Sierra: What was your favorite chapter (or part) to write?
Hunter: In The Dover Demon, I loved the bond between the father Sam and his son, Nicky. The man ended a lucrative career so he could be with his son more, even buying a comic book shop together. I lost my own father a couple of years ago. This was my way of reuniting us.
Sierra: Is anything in your book based on real life experiences or purely all imagination?
Hunter: The Dover Demon was an actual bizarre creature spotted by 6 teens over the course of 2 nights in the town of Dover, MA in 1977. It truly scared the bejeezus out of them and was investigated by the police, MUFON, cryptozoolgists, you name it. Some people thought, later on when the concept became more ubiquitous, that it was an alien. Most thought it was some kind of strange creature or animal, though one that could walk on its hind legs and had a humanoid face with enormous, black eyes. The accounts, when you consider the time it was spotted, are chilling.
Sierra: Is there any particular author or book that influenced you in any way either growing up or as an adult?

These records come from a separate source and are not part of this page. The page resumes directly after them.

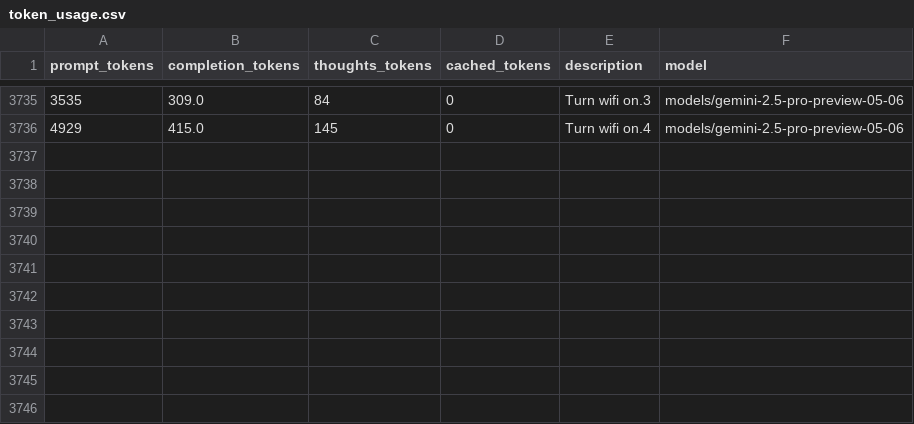
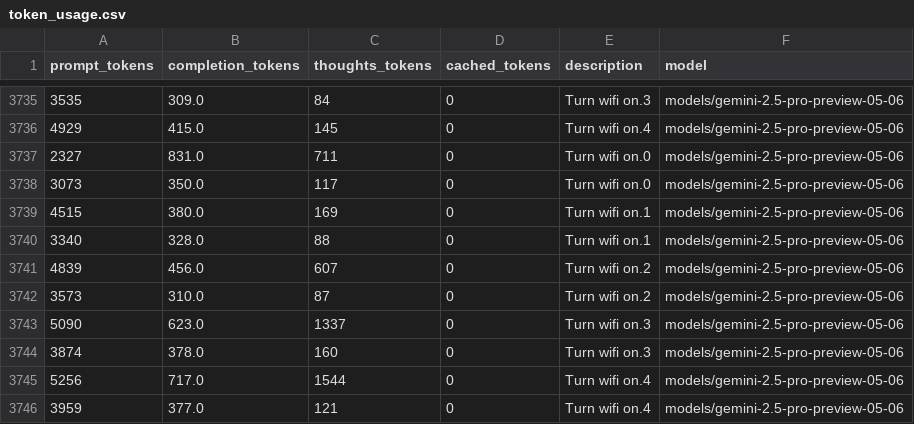
Before and after one commit to LukasHohl/android_world, a CSV file: token_usage.csv, drawn as a sheet; only a part is shown, gaps mark what is left out; the diff names each change by its address in the sheet, - before the commit and + after, or states it on an @@ line.

```diff
--- a/token_usage.csv
+++ b/token_usage.csv
+row 3737: 2327 | 831.0 | 711 | 0 | Turn wifi on.0 | models/gemini-2.5-pro-preview-05-06
+row 3738: 3073 | 350.0 | 117 | 0 | Turn wifi on.0 | models/gemini-2.5-pro-preview-05-06
+row 3739: 4515 | 380.0 | 169 | 0 | Turn wifi on.1 | models/gemini-2.5-pro-preview-05-06
+row 3740: 3340 | 328.0 | 88 | 0 | Turn wifi on.1 | models/gemini-2.5-pro-preview-05-06
+row 3741: 4839 | 456.0 | 607 | 0 | Turn wifi on.2 | models/gemini-2.5-pro-preview-05-06
+row 3742: 3573 | 310.0 | 87 | 0 | Turn wifi on.2 | models/gemini-2.5-pro-preview-05-06
+row 3743: 5090 | 623.0 | 1337 | 0 | Turn wifi on.3 | models/gemini-2.5-pro-preview-05-06
+row 3744: 3874 | 378.0 | 160 | 0 | Turn wifi on.3 | models/gemini-2.5-pro-preview-05-06
+row 3745: 5256 | 717.0 | 1544 | 0 | Turn wifi on.4 | models/gemini-2.5-pro-preview-05-06
+row 3746: 3959 | 377.0 | 121 | 0 | Turn wifi on.4 | models/gemini-2.5-pro-preview-05-06
```
Also changed, not shown: 20 other files.
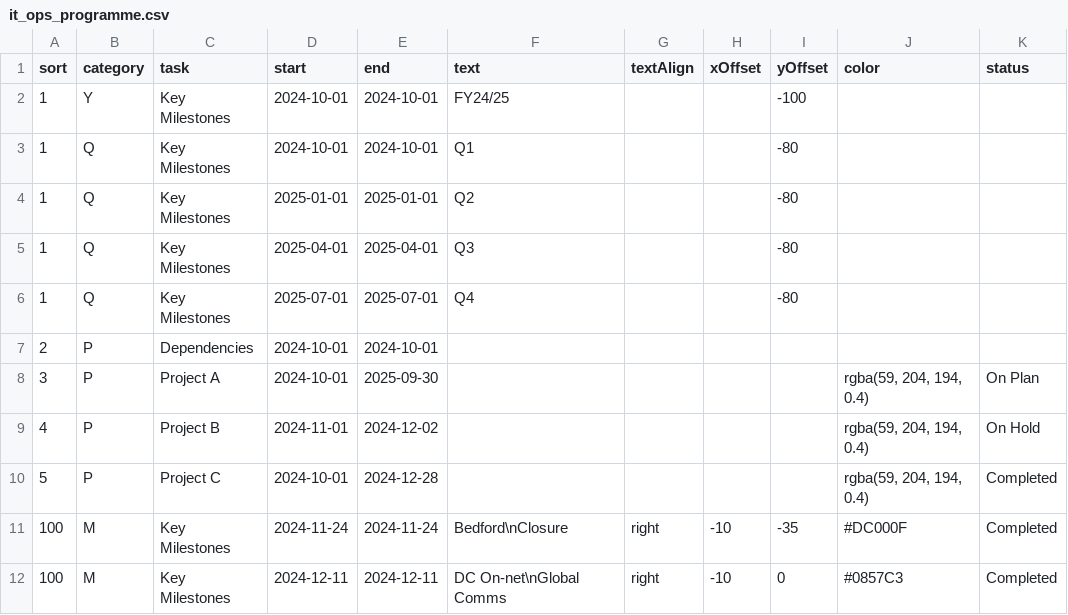
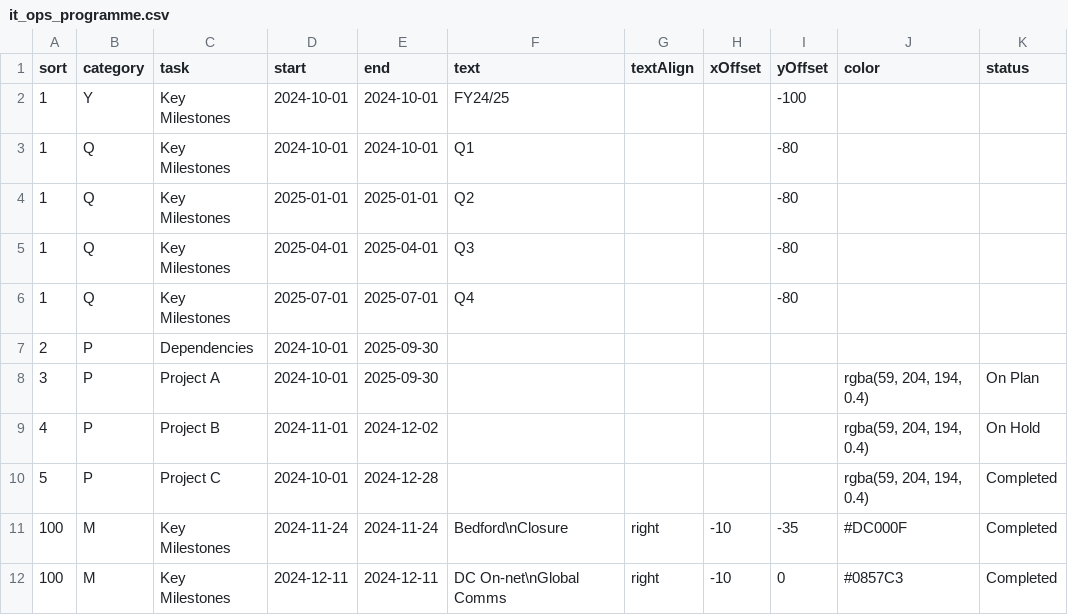
Before and after one commit to phil-richardson-hw/datasets, a CSV file: it_ops_programme.csv, drawn as a sheet; only a part is shown.

Commit message:
Update it_ops_programme.csv

```diff
--- a/it_ops_programme.csv
+++ b/it_ops_programme.csv
@@ -6,3 +6,3 @@ sort,category,task,start,end,text,textAlign,xOffset,yOffset,color,status
 1,Q,Key Milestones,2025-07-01,2025-07-01,Q4,,,-80,,
-2,P,Dependencies,2024-10-01,2024-10-01,,,,,,
+2,P,Dependencies,2024-10-01,2025-09-30,,,,,,
 3,P,Project A,2024-10-01,2025-09-30,,,,,"rgba(59, 204, 194, 0.4)",On Plan
```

Hunter: It’s probably cliché by now, but Stephen King was an enormous influence. I looked forward to his books and movies like they were Christmas and my birthday wrapped up in one. Reading him led me down paths to exploring other authors like Lovecraft, M.R.James, Wilke Collins and modern masters like Clive Barker and Robert McCammon.
Sierra: Do you ever experience writers block?
Hunter: So far, no. I think if I sat back too long and got lazy about writing, I’d find it hard to jump start my brain. I haven’t taken my foot off the pedal for the past 10 years, so I haven’t hit that roadblock yet. I hope I never do.
Sierra: Is there an author that you would really like to meet?
Hunter: Going to conventions since about 2000, I’ve met so many of my literary heroes like Jack Ketchum and Joe R. Lansdale. If I could sit at a bar with one author, I would pick Robert McCammon. When I read his stuff, I wonder why I even try, it’s so good. And he’s had a very interesting history with publishing and writing horror, some of it great, some terrible. I want to hear his war stories, get into his head, learn his process. Oh, and hopefully get rip-roaring drunk while we swap tales.
Sierra: Will you have a new book coming out soon? If so, can you tell us about it?
Hunter: It was a crazy summer, with 2 books coming out within a month of each other (Tortures of the Damned and The Dover Demon). My next book, I Kill In Peace, will be out April, 2016 through Samhain. It’s a nasty little novella that takes some scary leaps of faith.
Sierra: If you could go back and do it all over again, is there any aspect of your first novel or getting it published that you would change?
Hunter: No way. I didn’t take the traditional approach, but somehow, it worked. I wrote it for one publisher and editor in mind, and I sent it to them only. No querying agents, no shopping it around. If they didn’t want it, I was either done altogether or would write another for them and see what happened. I’m proof that miracles do come out of the slush pile. And it’s led to book deals with 4 other publishers over the past 5 years.
Sierra: Do you have any advice to give to aspiring writers?
Hunter: Read. Read until your eyes are sore. Learn the music of writing. If you want to write genre fiction, make sure you read the best that genre has to offer. Get familiar with the authors, publishers, editors and agents who live in that world. When you sit down to write, keep at it until you finish and don’t be afraid to send you manuscript into the world.
Sierra: Is there anything you would like to say to your readers and fans?
Hunter: Thank you all so much for the support you’ve given me. I really couldn’t do this without you. I know my publishers wouldn’t let me keep plugging along if you didn’t buy my books. J I’ve written 4 books in 2015, so there’s a lot of scary new stuff coming your way. You can follow along at www.huntershea.com. I’m also doing something new with my latest book. As I write it, I’m sharing what’s going on with it daily. I’m posting updates on Twitter with the hashtag, #HunterWrites. If you’ve ever wondered what goes in to writing a novel, this is your chance to experience the daily grind.